<cit> <bibl siglum=”Secr_waterford1″ loc=”94.787″><i>Secr</i> <sc>waterford</sc><sup>1</sup> 94.787</bibl> </cit>
The former only has:
<varref> <reference><source siglum=”Secr_waterford1″ target=””><loc>94.787</loc></source></reference> </varref>
This meant that the text to display and its formatting (<i>Secr</i> <sc>waterford</sc><sup>1</sup>) is not available to me. Thankfully I managed to track down an XML file that contained the list of texts, which contained this formatting and also all of the information that should appear in the pop-up that is opened when the link is clicked on, e.g.
<item id=”Secr_waterford1″ cits=”552″>
<siglum><i>Secr</i> <span class=”sc”>WATERFORD</span><sup>1</sup></siglum>
<bibl>Yela Schauwecker, <i>Die Diätetik nach dem ‘Secretum secretorum’ in der Version
von Jofroi de Waterford: Teiledition und lexikalische Untersuchung</i>, Würzburger medizinhistorische Forschungen 92, Würzburg, 2007
<date>c.1300 (text and MS)</date>
I then turned my attention cognate references section, and there were also some issues here with the Editors’ XML not including information that is in the system XML. The structure of the cognate references in the system XML is like this:
<xr_group type=”cognate” linkable=”yes”> <xr><ref siglum=”FEW” target=”90/page/231″ loc=”9,231b”>posse</ref></xr> </xr_group>
Note that there is a ‘target’ attribute that provides a link. The Editor’s XML does not include this information – here’s the same reference:
<FEW_refs siglum=”FEW” linkable=”yes”> <link_form>posse</link_form><link_loc>9,231b</link_loc> </FEW_refs>
There’s nothing in there that I can use to ascertain the correct link to add in. However, I have found a ‘hash’ file called ‘cognate_hash’ that when extracted I found contains a list of cognate references and targets. These don’t include entry identifiers so I’m not sure how they were connected to entries, but by combining the ‘siglum’ and the ‘loc’ it looks like it might be possible to find the target, e.g:
<xr_group type=”cognate” linkable=”yes”>
<ref siglum=”FEW” target=”90/page/231″ loc=”*9,231b”>posse</ref>
I’m not sure why there’s an asterisk, though. I also found another hash file called ‘commentary_hash’ that I guess contains the commentaries that appear in some entries but not in their XML. We’ll probably need to figure out whether we want to properly integrate these with the editor’s XML as well.

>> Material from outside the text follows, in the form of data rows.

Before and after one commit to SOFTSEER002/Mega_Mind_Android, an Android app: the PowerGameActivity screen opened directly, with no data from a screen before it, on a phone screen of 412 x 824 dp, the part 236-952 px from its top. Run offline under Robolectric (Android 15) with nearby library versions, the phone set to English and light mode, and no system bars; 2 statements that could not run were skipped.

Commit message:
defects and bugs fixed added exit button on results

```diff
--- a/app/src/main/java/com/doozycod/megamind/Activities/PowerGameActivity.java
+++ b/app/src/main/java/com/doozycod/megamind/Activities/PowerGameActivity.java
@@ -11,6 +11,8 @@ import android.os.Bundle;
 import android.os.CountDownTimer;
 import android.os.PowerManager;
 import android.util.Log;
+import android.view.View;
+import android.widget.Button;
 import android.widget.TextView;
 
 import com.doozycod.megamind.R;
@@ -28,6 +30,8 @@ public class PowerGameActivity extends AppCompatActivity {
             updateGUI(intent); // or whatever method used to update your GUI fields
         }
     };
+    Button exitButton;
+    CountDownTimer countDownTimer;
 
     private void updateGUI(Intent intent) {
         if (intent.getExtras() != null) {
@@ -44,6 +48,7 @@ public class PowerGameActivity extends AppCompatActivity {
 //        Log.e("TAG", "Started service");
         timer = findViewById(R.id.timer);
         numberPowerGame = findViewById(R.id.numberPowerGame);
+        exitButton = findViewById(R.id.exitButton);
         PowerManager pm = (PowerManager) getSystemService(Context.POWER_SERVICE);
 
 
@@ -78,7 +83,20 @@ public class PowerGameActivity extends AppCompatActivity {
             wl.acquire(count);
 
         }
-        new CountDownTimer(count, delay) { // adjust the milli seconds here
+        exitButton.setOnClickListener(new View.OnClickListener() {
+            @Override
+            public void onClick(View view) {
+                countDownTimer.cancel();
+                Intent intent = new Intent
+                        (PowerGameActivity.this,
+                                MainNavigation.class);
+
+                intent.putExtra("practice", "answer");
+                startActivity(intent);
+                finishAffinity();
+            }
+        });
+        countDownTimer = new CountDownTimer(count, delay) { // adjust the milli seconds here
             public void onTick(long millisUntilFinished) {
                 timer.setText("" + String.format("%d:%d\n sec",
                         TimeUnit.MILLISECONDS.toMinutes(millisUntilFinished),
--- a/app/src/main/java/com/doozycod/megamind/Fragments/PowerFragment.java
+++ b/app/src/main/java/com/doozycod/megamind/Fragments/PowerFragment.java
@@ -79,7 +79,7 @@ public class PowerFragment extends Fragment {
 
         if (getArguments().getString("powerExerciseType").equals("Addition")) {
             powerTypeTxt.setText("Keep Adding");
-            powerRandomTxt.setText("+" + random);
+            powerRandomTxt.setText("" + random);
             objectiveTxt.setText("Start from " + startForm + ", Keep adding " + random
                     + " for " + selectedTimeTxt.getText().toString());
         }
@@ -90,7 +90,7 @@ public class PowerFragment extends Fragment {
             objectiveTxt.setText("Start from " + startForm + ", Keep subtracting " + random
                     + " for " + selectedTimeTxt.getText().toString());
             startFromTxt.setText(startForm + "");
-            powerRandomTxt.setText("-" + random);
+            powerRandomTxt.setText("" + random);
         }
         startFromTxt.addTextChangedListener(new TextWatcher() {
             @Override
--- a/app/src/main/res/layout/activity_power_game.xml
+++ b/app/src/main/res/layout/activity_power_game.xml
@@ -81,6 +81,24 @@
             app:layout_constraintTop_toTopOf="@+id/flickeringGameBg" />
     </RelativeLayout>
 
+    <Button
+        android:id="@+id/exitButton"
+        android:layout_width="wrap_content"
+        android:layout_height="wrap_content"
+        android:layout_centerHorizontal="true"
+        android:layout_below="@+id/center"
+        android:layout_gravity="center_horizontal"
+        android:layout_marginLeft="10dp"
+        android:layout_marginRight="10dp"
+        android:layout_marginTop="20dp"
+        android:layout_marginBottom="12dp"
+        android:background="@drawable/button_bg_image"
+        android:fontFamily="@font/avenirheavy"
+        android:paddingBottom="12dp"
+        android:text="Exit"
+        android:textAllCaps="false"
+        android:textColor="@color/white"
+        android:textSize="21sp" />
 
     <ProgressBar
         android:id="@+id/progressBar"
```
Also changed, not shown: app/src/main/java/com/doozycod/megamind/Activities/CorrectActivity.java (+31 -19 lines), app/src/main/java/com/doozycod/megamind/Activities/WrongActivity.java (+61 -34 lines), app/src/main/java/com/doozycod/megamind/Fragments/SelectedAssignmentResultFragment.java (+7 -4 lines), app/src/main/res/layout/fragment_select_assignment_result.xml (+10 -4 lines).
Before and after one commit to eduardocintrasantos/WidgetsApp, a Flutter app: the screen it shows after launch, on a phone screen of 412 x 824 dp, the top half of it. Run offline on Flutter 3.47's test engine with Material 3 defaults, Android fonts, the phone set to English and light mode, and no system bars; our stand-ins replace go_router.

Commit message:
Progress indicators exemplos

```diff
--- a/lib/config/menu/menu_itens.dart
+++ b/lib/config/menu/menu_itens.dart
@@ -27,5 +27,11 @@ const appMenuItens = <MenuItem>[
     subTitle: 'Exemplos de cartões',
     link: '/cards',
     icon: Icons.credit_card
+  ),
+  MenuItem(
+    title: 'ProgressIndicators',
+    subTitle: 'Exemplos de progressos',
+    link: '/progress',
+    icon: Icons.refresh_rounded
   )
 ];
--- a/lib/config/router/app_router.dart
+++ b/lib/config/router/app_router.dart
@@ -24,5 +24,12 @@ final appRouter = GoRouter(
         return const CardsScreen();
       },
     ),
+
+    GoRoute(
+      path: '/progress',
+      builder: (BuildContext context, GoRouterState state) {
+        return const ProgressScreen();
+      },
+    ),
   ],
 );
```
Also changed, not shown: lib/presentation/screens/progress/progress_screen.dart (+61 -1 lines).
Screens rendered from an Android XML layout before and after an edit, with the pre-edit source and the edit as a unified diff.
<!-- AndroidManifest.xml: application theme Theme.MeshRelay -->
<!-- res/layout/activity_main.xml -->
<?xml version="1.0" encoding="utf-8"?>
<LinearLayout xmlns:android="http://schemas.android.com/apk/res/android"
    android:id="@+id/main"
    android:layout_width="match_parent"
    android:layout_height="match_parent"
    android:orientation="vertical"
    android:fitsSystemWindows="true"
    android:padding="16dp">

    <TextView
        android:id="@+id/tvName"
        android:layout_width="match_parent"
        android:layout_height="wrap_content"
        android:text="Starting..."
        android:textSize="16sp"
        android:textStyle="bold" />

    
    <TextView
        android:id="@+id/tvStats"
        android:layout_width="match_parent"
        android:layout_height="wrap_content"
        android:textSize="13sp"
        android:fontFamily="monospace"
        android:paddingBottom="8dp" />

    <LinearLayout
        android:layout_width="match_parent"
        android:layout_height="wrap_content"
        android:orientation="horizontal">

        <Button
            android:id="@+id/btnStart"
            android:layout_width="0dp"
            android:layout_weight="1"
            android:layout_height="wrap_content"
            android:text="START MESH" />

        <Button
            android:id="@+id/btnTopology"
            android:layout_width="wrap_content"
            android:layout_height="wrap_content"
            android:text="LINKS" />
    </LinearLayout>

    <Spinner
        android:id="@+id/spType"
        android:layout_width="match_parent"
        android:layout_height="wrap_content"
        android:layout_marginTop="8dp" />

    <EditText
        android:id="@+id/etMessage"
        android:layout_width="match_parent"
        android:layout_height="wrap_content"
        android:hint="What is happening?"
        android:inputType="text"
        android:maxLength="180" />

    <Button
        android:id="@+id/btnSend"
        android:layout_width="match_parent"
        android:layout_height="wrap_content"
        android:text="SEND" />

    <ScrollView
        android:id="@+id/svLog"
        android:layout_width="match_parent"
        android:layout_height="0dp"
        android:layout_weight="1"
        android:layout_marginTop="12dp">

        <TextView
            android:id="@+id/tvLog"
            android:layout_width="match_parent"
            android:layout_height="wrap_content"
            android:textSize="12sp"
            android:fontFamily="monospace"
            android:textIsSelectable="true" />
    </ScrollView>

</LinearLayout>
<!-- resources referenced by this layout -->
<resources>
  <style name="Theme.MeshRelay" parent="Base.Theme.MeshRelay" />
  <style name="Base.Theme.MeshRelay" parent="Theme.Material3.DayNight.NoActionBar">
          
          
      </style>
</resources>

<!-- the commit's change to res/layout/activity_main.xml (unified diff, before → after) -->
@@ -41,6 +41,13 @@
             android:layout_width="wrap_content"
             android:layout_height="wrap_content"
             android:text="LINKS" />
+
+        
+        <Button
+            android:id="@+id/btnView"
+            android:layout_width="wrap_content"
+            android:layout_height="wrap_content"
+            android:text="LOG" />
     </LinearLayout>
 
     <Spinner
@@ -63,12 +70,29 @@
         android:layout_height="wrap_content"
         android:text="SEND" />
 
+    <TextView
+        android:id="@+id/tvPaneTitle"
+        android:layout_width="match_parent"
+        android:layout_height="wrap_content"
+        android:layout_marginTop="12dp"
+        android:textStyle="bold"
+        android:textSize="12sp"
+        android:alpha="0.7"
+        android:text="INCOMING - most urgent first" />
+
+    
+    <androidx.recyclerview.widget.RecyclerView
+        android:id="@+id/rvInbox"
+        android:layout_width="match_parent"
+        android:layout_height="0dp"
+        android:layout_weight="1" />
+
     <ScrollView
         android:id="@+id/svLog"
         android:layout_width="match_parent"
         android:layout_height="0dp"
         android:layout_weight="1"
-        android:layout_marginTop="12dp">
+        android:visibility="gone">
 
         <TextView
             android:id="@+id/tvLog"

I completed work on the ‘cognate references’ section, omitting the links out for now (I’ll add these in later) and then moved on to the ‘summary’ box that contains links through to lower sections of the entry. Unfortunately the ‘sense’ numbers are something else that are not present in any form in the Editor’s XML. In the System XML each entry has a number, e.g. ‘<sense n=”1″>’ but in the Editor’s XML there is no such number. I spent quite a bit of time trying to increment a number in XSLT and apply it to each sense but it turns out you can’t increment a number in XSLT, even though there are ‘for’ loops where such an incrementing number would be easy to implement in other languages.
I still need to add in the non-locution xrefs, labels and some other things, but overall I’m very happy with the progress I’ve made this week. Below is an example of an entry in the old site, with the entry as it currently looks in the new test site I’m working on (be aware that the new interface is only a placeholder). Before: